Youth challenged to find tech solutions for urban problems - Gleaner Online and partners stage workshop

Published:Wednesday | May 10, 2017 | 12:00 AM
Terri-Karelle Reid (left) and representatives from her department, along with a group of Urban Labs for Youth Innovation participants at The Gleaner on Wednesday.
The Gleaner Online’s Ricardo Neil (right) gets a hearty laugh from Shanae Owens (left), Urban Labs coordinator, Zabrina Smith, entrepreneur/student, and Carllone Bennett on Wednesday.
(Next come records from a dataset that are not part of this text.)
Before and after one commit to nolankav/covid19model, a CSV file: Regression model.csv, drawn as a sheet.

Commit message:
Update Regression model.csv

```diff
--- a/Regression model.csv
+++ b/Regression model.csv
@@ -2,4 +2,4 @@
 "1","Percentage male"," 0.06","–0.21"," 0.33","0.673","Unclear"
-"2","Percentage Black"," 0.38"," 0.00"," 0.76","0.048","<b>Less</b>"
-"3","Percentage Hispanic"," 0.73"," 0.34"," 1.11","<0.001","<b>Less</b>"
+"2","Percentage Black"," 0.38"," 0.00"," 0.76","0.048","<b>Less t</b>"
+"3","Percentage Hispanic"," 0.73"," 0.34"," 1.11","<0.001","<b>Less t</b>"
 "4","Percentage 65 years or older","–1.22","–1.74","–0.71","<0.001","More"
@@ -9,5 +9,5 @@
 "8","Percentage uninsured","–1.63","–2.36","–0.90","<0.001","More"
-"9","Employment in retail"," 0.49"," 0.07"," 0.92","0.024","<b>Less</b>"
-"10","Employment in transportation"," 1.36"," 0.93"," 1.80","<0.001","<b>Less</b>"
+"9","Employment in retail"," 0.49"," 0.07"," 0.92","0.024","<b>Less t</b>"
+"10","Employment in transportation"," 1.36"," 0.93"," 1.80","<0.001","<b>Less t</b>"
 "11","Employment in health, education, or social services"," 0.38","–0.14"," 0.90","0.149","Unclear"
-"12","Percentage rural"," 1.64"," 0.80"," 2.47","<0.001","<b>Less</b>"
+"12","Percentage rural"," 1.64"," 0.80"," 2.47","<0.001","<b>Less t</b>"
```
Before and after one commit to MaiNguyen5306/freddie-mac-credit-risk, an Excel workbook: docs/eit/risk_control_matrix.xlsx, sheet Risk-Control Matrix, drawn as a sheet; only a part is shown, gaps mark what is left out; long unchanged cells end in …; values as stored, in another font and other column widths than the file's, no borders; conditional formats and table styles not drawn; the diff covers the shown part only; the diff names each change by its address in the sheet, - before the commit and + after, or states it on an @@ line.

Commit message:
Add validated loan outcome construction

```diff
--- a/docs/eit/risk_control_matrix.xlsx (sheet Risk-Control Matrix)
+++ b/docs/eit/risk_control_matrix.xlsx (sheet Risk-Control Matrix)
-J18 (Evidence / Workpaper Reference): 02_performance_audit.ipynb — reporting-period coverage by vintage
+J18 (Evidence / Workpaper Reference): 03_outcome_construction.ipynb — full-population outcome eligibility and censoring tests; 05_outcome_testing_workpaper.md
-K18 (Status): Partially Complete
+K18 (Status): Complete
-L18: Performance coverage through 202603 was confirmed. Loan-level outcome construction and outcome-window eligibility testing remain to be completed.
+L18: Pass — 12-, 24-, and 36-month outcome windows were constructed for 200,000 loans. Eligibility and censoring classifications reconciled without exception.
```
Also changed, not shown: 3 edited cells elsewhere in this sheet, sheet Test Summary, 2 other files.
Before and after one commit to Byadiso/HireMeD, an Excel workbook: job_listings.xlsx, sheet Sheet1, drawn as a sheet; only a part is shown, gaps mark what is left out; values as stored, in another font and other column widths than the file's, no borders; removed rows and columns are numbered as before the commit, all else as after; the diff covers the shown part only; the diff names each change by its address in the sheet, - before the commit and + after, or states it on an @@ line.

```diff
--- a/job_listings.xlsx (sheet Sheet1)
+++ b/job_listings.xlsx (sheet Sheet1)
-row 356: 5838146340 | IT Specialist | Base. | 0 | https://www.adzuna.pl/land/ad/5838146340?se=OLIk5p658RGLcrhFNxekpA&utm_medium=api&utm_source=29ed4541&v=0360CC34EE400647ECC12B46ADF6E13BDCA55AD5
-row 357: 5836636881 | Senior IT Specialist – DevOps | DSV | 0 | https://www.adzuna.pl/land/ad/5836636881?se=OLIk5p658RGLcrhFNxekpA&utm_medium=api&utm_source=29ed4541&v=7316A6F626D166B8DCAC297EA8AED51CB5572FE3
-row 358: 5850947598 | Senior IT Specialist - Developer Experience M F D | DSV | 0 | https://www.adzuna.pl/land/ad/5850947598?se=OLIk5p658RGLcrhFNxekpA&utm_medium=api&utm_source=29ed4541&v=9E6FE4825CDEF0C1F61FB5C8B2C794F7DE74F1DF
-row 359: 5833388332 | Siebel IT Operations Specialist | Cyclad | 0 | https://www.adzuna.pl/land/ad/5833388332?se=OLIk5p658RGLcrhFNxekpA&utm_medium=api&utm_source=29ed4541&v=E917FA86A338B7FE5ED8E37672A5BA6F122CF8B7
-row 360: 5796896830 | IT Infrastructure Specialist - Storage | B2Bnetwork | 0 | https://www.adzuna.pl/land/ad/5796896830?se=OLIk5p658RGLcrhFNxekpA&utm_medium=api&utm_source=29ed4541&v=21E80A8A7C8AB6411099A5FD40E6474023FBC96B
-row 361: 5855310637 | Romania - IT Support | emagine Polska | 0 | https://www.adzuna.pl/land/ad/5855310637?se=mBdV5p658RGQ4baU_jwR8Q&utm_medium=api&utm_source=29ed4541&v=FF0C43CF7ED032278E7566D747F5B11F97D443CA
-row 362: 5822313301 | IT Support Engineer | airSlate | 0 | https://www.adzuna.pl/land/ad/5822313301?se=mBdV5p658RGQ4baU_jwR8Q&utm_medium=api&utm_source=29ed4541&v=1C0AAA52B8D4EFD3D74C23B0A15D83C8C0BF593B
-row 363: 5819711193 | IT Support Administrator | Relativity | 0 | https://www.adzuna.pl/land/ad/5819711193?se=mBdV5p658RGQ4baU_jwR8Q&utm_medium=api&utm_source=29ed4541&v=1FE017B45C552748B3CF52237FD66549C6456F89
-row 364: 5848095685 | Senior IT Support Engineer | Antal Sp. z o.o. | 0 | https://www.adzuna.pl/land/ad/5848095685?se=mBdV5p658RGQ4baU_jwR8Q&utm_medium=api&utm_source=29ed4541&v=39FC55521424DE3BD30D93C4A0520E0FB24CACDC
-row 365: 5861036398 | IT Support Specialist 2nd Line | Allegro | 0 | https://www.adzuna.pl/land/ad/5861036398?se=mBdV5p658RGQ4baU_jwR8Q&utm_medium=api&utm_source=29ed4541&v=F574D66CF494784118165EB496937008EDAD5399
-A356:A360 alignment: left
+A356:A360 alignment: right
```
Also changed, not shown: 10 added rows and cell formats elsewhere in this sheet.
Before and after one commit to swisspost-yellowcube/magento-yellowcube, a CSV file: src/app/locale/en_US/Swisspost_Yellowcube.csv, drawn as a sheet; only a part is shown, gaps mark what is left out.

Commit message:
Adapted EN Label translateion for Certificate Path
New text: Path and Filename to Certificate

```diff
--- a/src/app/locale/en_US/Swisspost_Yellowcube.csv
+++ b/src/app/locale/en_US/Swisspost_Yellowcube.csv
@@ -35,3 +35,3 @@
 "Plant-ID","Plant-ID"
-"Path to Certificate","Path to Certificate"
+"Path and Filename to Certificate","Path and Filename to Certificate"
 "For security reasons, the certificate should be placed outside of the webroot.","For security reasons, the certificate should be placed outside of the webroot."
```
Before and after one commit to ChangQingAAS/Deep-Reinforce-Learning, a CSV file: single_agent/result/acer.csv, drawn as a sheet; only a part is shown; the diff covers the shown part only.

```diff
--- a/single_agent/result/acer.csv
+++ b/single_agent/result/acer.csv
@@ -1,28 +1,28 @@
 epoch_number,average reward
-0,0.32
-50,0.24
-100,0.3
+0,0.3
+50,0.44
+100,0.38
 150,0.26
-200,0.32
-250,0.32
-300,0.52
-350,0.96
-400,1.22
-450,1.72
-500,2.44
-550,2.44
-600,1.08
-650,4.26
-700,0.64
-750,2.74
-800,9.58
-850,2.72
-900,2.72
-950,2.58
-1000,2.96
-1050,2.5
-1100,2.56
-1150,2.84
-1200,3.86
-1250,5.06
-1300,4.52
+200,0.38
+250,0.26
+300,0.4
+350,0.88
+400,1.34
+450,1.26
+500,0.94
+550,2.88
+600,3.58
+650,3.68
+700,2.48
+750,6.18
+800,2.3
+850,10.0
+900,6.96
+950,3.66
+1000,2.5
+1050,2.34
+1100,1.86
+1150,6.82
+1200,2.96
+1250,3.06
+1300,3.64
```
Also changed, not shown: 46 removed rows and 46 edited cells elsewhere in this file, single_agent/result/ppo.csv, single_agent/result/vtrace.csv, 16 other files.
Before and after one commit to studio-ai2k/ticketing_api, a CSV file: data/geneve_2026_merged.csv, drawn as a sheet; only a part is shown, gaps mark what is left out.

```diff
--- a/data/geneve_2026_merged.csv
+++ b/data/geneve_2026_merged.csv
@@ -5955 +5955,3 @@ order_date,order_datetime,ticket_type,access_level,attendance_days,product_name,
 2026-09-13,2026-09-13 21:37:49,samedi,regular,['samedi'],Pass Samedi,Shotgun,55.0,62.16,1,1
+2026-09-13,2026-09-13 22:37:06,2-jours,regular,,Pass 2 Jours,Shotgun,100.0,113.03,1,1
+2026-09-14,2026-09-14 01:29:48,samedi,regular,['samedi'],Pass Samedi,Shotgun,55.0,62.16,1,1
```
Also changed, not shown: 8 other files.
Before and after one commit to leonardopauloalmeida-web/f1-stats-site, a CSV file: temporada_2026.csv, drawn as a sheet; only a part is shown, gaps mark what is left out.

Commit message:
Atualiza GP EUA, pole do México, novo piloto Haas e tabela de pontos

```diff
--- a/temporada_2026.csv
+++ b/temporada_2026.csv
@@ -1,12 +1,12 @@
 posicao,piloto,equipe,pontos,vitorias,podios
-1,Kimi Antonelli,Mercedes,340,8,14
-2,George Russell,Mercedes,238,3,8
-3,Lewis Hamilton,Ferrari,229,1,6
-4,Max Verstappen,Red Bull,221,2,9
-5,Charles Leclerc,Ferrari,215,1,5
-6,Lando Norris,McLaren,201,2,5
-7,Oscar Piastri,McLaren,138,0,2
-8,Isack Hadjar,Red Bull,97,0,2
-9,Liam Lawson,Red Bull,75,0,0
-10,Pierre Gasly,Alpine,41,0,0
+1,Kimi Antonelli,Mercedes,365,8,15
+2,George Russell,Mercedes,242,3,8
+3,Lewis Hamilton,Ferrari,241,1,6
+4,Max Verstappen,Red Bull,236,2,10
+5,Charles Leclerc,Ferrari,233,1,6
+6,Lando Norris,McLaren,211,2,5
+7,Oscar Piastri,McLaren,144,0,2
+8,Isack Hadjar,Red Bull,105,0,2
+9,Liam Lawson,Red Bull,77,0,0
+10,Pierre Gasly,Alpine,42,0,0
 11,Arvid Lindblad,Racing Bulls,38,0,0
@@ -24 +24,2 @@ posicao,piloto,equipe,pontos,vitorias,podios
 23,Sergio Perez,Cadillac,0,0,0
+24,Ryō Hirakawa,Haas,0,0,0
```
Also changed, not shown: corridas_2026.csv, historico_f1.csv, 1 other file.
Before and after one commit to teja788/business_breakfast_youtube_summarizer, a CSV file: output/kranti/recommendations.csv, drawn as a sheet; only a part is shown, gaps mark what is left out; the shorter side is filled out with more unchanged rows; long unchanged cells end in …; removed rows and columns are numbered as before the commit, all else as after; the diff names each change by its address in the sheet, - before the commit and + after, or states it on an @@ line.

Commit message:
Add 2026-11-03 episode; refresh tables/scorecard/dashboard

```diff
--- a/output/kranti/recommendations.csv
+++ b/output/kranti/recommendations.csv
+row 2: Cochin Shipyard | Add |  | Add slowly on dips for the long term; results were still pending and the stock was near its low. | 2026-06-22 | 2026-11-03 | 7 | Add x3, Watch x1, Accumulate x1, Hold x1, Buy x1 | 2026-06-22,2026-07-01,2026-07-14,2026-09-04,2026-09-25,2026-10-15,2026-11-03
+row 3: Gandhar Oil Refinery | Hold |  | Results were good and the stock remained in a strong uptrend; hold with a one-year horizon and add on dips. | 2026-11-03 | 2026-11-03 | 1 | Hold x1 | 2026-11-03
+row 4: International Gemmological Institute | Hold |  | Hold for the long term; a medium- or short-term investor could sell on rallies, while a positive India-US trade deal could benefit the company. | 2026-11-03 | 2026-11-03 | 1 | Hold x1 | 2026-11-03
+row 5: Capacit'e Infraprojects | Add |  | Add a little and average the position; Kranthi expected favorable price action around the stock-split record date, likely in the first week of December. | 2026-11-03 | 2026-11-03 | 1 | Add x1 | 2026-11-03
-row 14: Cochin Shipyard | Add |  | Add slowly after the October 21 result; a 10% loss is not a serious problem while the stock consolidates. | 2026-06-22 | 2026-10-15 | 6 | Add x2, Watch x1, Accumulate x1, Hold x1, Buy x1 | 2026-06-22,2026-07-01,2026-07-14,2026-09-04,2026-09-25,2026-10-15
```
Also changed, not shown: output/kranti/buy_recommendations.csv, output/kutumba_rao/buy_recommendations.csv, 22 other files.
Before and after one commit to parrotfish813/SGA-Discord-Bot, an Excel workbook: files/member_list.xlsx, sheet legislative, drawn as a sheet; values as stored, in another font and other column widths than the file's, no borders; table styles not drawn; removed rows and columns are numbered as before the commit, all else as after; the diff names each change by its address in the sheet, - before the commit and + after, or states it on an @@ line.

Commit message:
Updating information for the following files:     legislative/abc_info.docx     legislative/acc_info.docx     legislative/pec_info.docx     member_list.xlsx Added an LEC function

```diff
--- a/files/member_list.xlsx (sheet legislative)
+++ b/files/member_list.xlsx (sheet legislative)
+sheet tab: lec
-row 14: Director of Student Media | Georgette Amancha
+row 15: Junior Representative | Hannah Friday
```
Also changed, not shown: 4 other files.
Several youth from communities across the Corporate Area were given the opportunity to create applications and programmes that will help to fill information gaps which exist in areas such as climate change, crime and violence and youth unemployment, among other social issues.

The opportunity came at a workshop which took place Wednesday at The Gleaner Company's offices in downtown Kingston. It saw participants from communities such as Mountain View and Denham Town in Kingston. The event was executed through the Institute of Law and Economics; Trust for Americas and the Organization of American States, who collaborated with The Gleaner Company (Media) Ltd.

Shanae Owens, lab coordinator at the Urban Labs Youth Innovation Project, told The Gleaner that the event was to create an avenue in which youth can express themselves and fulfil their potential.

"It's really a space to foster youth innovation and entrepreneurship. The stakeholders recognise that there is a lot of talent among youth in Jamaica. However, it seem they don't have any way of expressing their talents. They also have a lot of solutions to urban problems that are in Jamaica," she said.

"It's a space for them to come and create long-term projects and also start business ventures. The main objective is for them to find the solution to urban problems. Secondly, I want them to network with persons who are in the discipline," Owens said.




Terri-Karelle Reid, sales and brand manager for Gleaner Online, similarly expressed enthusiasm for the opportunities that can accrue from the event for youth to develop themselves.

"When they approached us, we really appreciated and valued what is it that they are trying to do. A lot of the times, youth are labelled based on their circumstances and the question then becomes, 'How do we have them contribute to society? Do we just leave them?' So I am truly encouraged that we have the opportunity to empower them," she said.

"Many of them here today are very much interested in being entrepreneurs, social enterprisers, trying to figure out new solutions using digital platforms, and so we thought it was the perfect fit. Our company (Gleaner) offers so many digital services and we do it all in-house," she explained.

"We decided to bring them in and then we will be showing them what we do and assist them with their projects."